As Laney grew, Denise Gruccio, DNP, CRNP, PNP-BC, a nurse practitioner, worked closely with the family to monitor Laney’s treatments. Once they settled into a routine, Laney’s family thought they had a handle on things. That was until a new problem emerged when she started eating solid food.
Symptoms of a new problem
As a toddler, Laney would complain that her belly hurt. She had regular fevers, she often had diarrhea and she started losing weight. Laney’s pediatrician tested for allergies, but couldn’t find a cause for her stomach problems.
Laney’s family connected with Petar Mamula, MD, a pediatric gastroenterologist in the Division of Gastroenterology, Hepatology and Nutrition (GI) at CHOP and Director of the Kohl's GI Nutrition and Diagnostic Center. Dr. Mamula did additional tests to refine the diagnosis. A blood test showed signs of inflammation and a colonoscopy confirmed a diagnosis of Crohn’s disease, a form of inflammatory bowel disease (IBD). She also tested as lactose intolerant.
Jessica was familiar with Crohn’s disease — her father has it — but she didn’t realize it could affect children as young as Laney. Dr. Mamula explained that while the condition has no cure yet, symptoms could be controlled for most patients with medication and diet.
Soon after receiving the diagnosis of Crohn’s disease, Laney became very sick and was hospitalized at CHOP. In addition to her intestinal problems, Laney had come down with pneumonia. She stayed for a month, until her lungs were clear.
During Laney’s stay at the Hospital, Dr. Mamula changed her medications. He weaned her off the steroids and switched her to a biologic drug. Dietitians also recommended a plan for the family to make meals from scratch and stick with fresh, natural foods with no additives or preservatives. They also advised the family to avoid packaged foods. That worked well for her, and she has been thriving ever since.

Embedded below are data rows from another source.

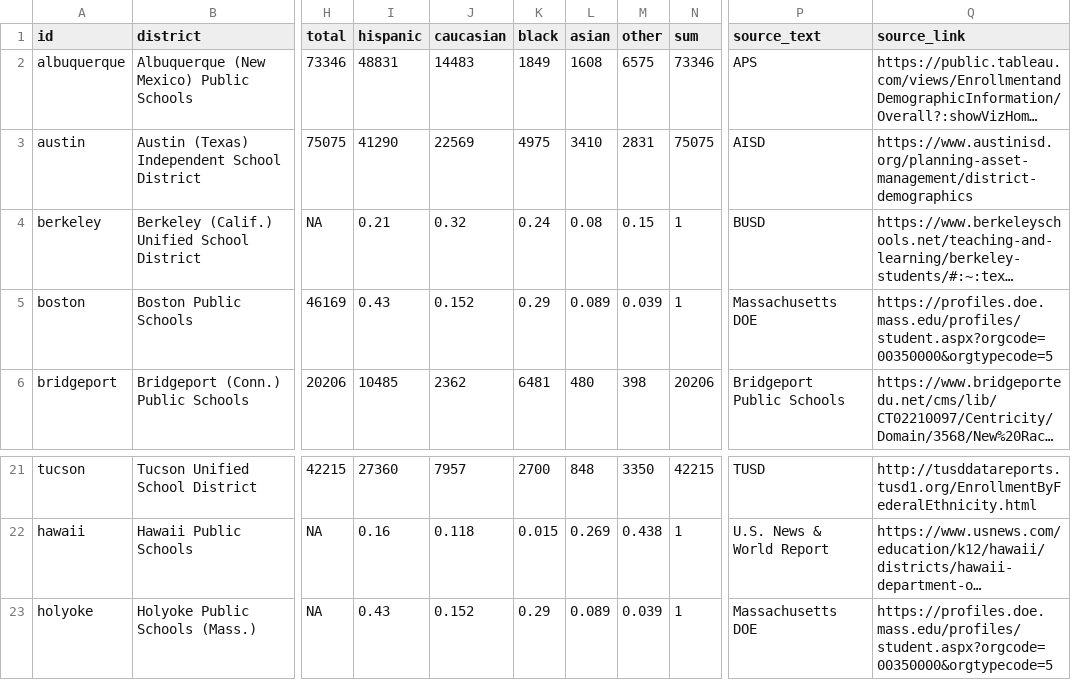
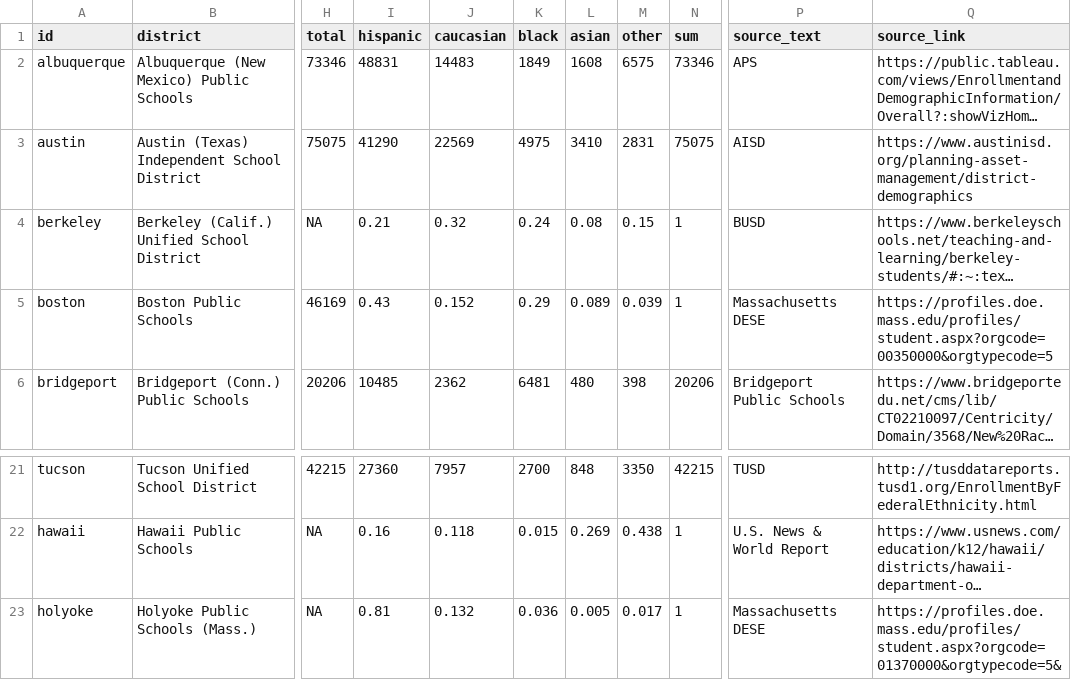
Before and after one commit to Yuriko-Schumacher/es-map-draft, a CSV file: public/data/districts.csv, drawn as a sheet; only a part is shown, gaps mark what is left out; long unchanged cells end in …; the diff names each change by its address in the sheet, - before the commit and + after, or states it on an @@ line.

```diff
--- a/public/data/districts.csv
+++ b/public/data/districts.csv
-P5 (source_text): Massachusetts DOE
+P5 (source_text): Massachusetts DESE
-I23 (hispanic): 0.43
+I23 (hispanic): 0.81
-J23 (caucasian): 0.152
+J23 (caucasian): 0.132
-K23 (black): 0.29
+K23 (black): 0.036
-L23 (asian): 0.089
+L23 (asian): 0.005
-M23 (other): 0.039
+M23 (other): 0.017
-P23 (source_text): Massachusetts DOE
+P23 (source_text): Massachusetts DESE
-Q23 (source_link): https://profiles.doe.mass.edu/profiles/student.aspx?orgcode=00350000&orgtypecode=5
+Q23 (source_link): https://profiles.doe.mass.edu/profiles/student.aspx?orgcode=01370000&orgtypecode=5&
```
Also changed, not shown: 1 other file.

Laney missed a few months of preschool with her medical issues, but at 3 ½, she was able to return. She was also prescribed to take growth hormones to treat her Turner syndrome. The combined treatment with the biologic drug for Crohn’s disease and growth hormones for Turner syndrome put her back on the normal growth chart. The family continues to eat carefully and doesn’t eat out a lot.
“We grow her with food and love.”
Now 11, Laney loves to read, especially about history, and write stories, in which her cat plays a leading role. She rides horses, participates in drama club at school and is part of the “Girls on the Run” program after school in the spring and fall.
Laney comes back to CHOP every four months for scheduled GI and endocrinology appointments for her two conditions.
And even though she’s young, Laney plays an active role in her health. She knows what types of foods are good for her and what will make her sick, and she always makes good choices when selecting meals in the school cafeteria.
For now, the family is content knowing they are under the care of two specialty teams who are experienced in caring for kids with both Crohn’s and Turner syndrome. They are confident that Laney is in the right hands as she grows up.
“Dr. Mamula is wonderful. He tells you everything you need to know. And he loves all those kids. It’s all in seeing the right doctor. And Mamula — he’s right up there,” says Jessica.